TASK INSTRUCTIONS =>
Among the entries below, find the lines holding "Group" and copy them.
↓↓↓
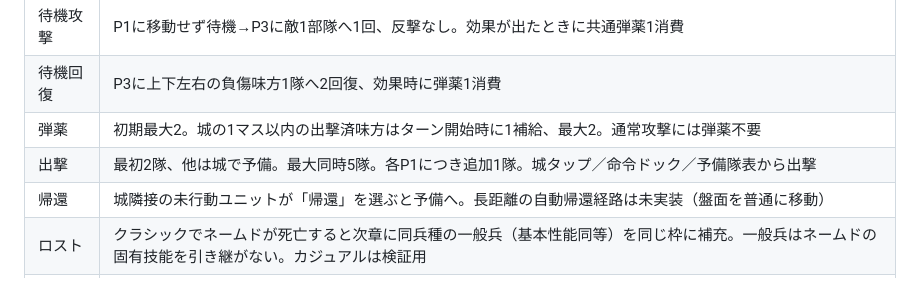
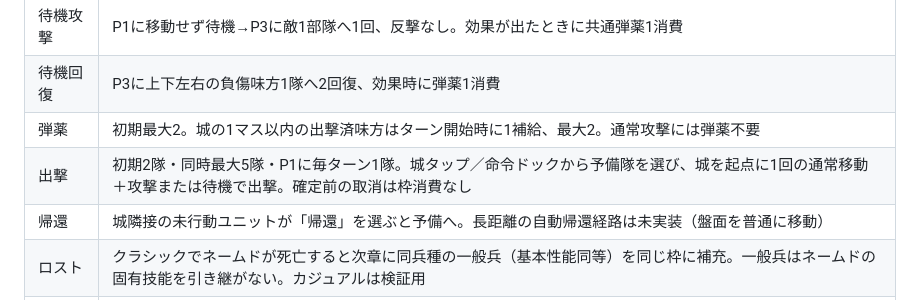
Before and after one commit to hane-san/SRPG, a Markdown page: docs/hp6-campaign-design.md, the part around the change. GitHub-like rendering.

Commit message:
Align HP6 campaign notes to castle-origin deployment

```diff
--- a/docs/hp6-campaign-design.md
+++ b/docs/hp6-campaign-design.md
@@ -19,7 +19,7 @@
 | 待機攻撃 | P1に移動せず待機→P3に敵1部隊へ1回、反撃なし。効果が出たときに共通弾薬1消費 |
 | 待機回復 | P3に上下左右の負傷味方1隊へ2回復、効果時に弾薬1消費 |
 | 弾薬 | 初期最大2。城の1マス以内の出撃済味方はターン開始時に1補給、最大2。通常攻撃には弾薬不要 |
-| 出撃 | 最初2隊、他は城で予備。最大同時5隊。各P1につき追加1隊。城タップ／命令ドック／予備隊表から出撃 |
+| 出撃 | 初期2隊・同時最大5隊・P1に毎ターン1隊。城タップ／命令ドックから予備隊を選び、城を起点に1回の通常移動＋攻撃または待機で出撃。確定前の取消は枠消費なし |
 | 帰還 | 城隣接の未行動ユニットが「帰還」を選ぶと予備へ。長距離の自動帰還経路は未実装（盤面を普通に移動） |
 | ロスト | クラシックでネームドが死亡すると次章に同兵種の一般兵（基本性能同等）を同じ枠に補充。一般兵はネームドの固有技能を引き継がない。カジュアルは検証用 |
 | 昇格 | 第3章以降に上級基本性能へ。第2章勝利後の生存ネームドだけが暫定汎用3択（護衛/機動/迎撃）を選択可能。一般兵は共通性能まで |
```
↑↑↑
↓↓↓
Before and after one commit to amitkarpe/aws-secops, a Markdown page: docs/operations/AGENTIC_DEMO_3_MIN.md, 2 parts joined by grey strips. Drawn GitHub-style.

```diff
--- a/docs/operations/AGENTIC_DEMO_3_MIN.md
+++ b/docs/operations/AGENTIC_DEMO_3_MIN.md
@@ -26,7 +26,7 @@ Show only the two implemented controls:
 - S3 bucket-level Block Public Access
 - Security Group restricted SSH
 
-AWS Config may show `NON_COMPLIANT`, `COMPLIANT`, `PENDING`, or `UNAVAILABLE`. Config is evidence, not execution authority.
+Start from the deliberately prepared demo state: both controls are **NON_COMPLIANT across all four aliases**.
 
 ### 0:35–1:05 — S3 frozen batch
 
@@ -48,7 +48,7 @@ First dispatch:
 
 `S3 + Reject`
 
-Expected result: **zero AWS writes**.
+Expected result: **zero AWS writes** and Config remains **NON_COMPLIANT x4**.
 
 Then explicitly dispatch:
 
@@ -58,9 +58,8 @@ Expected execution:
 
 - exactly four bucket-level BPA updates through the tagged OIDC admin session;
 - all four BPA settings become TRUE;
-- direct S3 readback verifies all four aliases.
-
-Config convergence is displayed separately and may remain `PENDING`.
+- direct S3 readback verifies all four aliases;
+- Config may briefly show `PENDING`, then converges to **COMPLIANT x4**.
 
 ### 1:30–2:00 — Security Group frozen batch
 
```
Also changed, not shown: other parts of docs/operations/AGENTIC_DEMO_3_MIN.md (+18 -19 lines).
↑↑↑
↓↓↓
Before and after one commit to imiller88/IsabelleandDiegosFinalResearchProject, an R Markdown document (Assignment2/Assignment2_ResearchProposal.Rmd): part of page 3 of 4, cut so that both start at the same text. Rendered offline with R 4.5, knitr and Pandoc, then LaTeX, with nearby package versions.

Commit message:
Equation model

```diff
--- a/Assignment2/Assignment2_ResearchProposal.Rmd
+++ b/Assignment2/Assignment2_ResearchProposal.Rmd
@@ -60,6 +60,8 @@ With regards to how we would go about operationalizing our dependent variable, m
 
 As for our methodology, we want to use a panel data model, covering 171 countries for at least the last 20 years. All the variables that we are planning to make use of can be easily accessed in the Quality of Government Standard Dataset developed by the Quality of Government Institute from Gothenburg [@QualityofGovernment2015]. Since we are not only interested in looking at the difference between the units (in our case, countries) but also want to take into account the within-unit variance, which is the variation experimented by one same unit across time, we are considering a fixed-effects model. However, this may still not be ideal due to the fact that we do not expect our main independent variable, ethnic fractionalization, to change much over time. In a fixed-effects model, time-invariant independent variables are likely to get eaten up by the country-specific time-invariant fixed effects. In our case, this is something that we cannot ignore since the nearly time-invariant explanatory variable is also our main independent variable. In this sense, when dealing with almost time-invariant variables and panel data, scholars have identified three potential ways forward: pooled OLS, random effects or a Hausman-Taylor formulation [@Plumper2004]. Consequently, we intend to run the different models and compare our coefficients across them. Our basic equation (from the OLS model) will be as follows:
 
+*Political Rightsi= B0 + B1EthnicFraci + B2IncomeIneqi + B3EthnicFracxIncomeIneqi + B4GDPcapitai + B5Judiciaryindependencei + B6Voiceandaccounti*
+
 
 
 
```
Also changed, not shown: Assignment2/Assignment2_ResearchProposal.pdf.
↑↑↑
OUTPUT =>
 - Security Group restricted SSH
 ### 1:30–2:00 — Security Group frozen batch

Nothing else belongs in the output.